The pilot “reported back to air-traffic controllers that he was having flight-control problems" and wanted to return to Addis Ababa, Gebremariam said.

The executive said he had listened to the recording and there were no other problems cited by the pilot.

Gebremariam said the black boxes recovered from the jet would be sent to Europe for analysis, although a final determination as to which country hasn’t been made.

He said the UK, France and Germany were being considered, as well as the European Union Aviation Safety Agency based in Cologne, Germany, and that a decision would be made Wednesday.

The Wall Street Journal earlier reported that US and Ethiopian officials were discussing the destination of the black boxes, with American officials quietly pushing for them to be sent to the US.

Black boxes are devices that contain voice recordings and data from the flight that are crucial in any crash investigation. Downloading the data takes technical expertise and equipment that only a few countries possess.

The Ethiopian Airlines Boeing 737 MAX crashed shortly after takeoff while on a scheduled Addis Ababa-Nairobi flight, killing all 157 people on board.

Boeing has maintained the jet is safe to fly after Sunday’s crash in Ethiopia and the crash of another 737 MAX 8 in Indonesia in October.

The US Federal Aviation Administration reiterated Tuesday that the aircraft is safe.

“Our review shows no systemic performance issues and provides no basis to order grounding the aircraft," the agency said.
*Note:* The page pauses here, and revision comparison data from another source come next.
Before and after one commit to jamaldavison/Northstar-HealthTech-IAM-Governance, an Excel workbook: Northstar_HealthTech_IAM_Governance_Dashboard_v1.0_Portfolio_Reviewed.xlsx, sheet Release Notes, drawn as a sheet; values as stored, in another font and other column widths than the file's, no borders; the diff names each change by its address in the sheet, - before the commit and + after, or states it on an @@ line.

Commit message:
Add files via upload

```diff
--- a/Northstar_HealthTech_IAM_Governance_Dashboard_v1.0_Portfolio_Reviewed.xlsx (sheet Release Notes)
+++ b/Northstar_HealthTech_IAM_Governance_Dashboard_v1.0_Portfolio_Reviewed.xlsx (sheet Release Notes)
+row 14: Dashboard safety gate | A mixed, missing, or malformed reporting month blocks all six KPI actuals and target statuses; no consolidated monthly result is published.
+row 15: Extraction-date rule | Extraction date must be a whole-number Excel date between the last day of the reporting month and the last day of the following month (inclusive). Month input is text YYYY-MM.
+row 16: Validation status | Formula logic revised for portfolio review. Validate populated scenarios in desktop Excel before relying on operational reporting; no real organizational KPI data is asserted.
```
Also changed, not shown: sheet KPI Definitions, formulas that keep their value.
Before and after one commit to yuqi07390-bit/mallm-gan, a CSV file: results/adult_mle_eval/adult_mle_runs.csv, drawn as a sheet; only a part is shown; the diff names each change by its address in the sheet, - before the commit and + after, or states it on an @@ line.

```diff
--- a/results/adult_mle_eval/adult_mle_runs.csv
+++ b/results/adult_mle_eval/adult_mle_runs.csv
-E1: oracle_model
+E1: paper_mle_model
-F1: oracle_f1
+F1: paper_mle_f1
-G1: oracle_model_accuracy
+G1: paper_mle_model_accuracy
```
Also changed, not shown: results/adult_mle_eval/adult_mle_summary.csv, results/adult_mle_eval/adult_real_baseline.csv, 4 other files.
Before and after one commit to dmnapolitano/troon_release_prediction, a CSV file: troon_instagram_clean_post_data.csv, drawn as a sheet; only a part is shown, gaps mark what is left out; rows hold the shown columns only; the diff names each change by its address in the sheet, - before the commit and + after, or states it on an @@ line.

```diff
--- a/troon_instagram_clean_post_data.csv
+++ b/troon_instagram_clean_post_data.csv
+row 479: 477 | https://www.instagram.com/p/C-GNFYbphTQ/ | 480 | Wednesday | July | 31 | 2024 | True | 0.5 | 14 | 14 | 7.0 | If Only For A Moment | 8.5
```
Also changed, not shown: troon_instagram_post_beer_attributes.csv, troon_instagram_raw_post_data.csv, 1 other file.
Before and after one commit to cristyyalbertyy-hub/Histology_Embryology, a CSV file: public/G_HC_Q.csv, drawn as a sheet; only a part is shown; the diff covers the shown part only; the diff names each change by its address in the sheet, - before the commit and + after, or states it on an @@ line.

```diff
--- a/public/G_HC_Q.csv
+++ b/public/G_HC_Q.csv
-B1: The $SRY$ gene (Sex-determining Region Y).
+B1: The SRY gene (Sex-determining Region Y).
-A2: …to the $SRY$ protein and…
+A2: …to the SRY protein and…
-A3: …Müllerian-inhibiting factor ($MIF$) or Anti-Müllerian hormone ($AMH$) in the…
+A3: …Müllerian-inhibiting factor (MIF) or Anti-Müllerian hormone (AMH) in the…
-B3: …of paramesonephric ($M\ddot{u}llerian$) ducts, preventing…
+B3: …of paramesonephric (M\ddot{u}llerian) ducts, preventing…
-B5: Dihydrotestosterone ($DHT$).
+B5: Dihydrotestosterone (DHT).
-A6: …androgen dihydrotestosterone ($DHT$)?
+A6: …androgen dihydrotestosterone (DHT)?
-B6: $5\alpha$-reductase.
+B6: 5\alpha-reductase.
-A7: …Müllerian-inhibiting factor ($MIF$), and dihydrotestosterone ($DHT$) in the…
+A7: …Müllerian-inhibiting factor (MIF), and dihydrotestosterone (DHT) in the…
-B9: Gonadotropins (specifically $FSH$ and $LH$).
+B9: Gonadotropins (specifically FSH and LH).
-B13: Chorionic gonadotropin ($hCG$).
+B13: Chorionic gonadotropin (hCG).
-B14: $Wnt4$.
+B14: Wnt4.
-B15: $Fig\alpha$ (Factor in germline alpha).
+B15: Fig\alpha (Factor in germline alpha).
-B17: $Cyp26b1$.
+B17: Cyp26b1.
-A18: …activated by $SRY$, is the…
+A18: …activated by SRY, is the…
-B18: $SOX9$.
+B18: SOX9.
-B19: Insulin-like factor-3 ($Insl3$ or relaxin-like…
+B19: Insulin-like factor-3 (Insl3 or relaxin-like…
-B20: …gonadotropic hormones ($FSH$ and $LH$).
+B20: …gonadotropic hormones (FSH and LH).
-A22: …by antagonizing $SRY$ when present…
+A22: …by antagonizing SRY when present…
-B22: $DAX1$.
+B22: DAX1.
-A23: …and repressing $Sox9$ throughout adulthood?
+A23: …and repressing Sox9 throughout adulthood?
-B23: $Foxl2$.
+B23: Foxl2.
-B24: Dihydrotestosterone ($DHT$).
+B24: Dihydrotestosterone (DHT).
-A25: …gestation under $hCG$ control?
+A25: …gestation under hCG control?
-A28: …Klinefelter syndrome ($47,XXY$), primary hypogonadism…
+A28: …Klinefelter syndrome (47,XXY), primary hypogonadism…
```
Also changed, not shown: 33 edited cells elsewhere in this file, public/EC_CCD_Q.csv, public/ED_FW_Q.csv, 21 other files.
U.S. carriers, sticking by the FAA guidance, have said they have no plans to ground flights.

(Yohannes Anberbir contributed to the article.)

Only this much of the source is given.